During her childhood in Pakistan, her father instilled in Aleeza Ajmal ’18 a dream of pursuing higher education in the U.S.
“Both of my parents work very hard to make sure that my two brothers and I live a life that they could have never imagined, by escaping societal boundaries and restrictions,” says Ajmal, a native of Islamabad and chemical engineering major.
Many Pakistani parents as not as liberal minded, she says, and don’t want their daughters to study abroad.
“Females are discouraged from pursuing engineering in general,” she adds, “because their parents think that’s a male-dominated field and that their daughters are better off not pursuing a field that requires a lot of time and effort that they can’t handle. If I go back to my own school, I want to share how studying chemical engineering is a great experience. Girls should consider studying engineering because it opens up a whole new world.”
Ajmal planned to major in economics until she took Introduction to Engineering: The Science of Small Things with James Ferri, professor of chemical engineering, in her first year.
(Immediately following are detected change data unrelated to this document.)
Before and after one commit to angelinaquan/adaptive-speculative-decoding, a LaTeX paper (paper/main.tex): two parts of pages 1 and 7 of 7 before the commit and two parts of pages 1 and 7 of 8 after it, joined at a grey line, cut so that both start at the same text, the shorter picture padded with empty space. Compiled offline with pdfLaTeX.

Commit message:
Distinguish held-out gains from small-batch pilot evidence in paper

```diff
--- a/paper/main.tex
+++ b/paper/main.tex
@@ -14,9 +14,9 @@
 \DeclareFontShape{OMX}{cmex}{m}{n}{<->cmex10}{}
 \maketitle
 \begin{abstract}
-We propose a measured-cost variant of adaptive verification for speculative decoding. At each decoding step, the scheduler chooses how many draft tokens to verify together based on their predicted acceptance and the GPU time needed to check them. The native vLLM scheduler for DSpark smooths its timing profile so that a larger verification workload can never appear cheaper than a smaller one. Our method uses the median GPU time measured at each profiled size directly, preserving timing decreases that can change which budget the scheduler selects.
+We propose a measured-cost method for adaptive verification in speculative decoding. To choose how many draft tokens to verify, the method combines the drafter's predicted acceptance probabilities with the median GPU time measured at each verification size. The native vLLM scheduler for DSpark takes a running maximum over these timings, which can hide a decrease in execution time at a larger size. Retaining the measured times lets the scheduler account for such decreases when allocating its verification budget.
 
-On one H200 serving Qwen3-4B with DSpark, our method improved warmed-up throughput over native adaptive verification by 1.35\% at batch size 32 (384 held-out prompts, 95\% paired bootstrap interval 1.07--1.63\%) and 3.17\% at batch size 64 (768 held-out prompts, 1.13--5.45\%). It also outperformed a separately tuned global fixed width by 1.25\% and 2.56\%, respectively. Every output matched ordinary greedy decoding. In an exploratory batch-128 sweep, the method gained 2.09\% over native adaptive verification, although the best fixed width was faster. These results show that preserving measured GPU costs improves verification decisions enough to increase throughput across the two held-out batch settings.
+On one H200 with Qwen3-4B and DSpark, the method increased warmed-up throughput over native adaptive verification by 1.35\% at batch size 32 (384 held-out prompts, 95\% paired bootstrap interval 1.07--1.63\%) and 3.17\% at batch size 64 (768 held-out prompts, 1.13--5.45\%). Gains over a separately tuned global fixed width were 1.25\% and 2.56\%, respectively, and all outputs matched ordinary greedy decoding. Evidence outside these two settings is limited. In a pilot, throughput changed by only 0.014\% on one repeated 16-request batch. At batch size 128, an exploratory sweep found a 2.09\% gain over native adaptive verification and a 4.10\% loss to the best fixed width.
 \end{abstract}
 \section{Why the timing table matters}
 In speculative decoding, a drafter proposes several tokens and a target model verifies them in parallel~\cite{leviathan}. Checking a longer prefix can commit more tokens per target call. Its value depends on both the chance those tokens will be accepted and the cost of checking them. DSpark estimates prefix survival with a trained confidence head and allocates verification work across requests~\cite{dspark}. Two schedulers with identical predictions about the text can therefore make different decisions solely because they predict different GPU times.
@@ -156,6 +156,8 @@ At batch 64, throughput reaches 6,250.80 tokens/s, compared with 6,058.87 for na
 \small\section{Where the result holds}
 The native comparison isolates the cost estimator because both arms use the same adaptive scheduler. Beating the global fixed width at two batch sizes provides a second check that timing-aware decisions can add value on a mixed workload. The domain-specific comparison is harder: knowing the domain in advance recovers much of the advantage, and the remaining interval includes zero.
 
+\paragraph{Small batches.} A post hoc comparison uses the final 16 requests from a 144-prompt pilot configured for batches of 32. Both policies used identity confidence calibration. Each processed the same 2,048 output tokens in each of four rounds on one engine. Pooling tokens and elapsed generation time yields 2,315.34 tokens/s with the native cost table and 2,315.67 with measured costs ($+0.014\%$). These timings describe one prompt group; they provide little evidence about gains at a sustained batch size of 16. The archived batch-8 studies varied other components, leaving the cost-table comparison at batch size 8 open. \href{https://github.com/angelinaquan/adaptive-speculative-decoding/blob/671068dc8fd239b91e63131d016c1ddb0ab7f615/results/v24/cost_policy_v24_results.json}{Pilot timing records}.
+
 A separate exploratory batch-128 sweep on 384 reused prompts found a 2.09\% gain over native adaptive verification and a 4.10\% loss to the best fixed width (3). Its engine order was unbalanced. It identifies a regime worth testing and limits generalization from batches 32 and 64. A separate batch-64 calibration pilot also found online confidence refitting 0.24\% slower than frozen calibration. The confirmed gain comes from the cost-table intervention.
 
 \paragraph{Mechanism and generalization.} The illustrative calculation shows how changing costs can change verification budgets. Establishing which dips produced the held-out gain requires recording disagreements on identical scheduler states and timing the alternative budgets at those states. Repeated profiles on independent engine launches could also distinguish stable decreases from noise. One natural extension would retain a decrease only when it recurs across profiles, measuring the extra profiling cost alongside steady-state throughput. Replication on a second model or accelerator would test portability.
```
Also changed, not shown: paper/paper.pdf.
She was captivated by discussions in which students had to take positions on how to solve a problem.
“It made me really understand the process,” says Ajmal. “You have to explain what you think and defend your answer.”
In class, the 16 students designed and created a microfluidic chip, which is used to process, move, mix or separate liquids at the micro level. Smaller groups of three students each produced podcasts on different topics in chemical engineering and nanotechnology.
“The homework and exams didn’t feel like a burden, but were like an exciting game that I wanted to solve and learn,” says Ajmal.
It was exactly the kind of experience she was looking for in a liberal arts education.
“I’ve really benefited from the small classes, the discussions, the ability to do research with actual professors,” she says. “At a large university, all you have is contact with TA’s [teaching assistants]. At Lafayette, you can ask professors questions during class and stay after class if you have more questions.”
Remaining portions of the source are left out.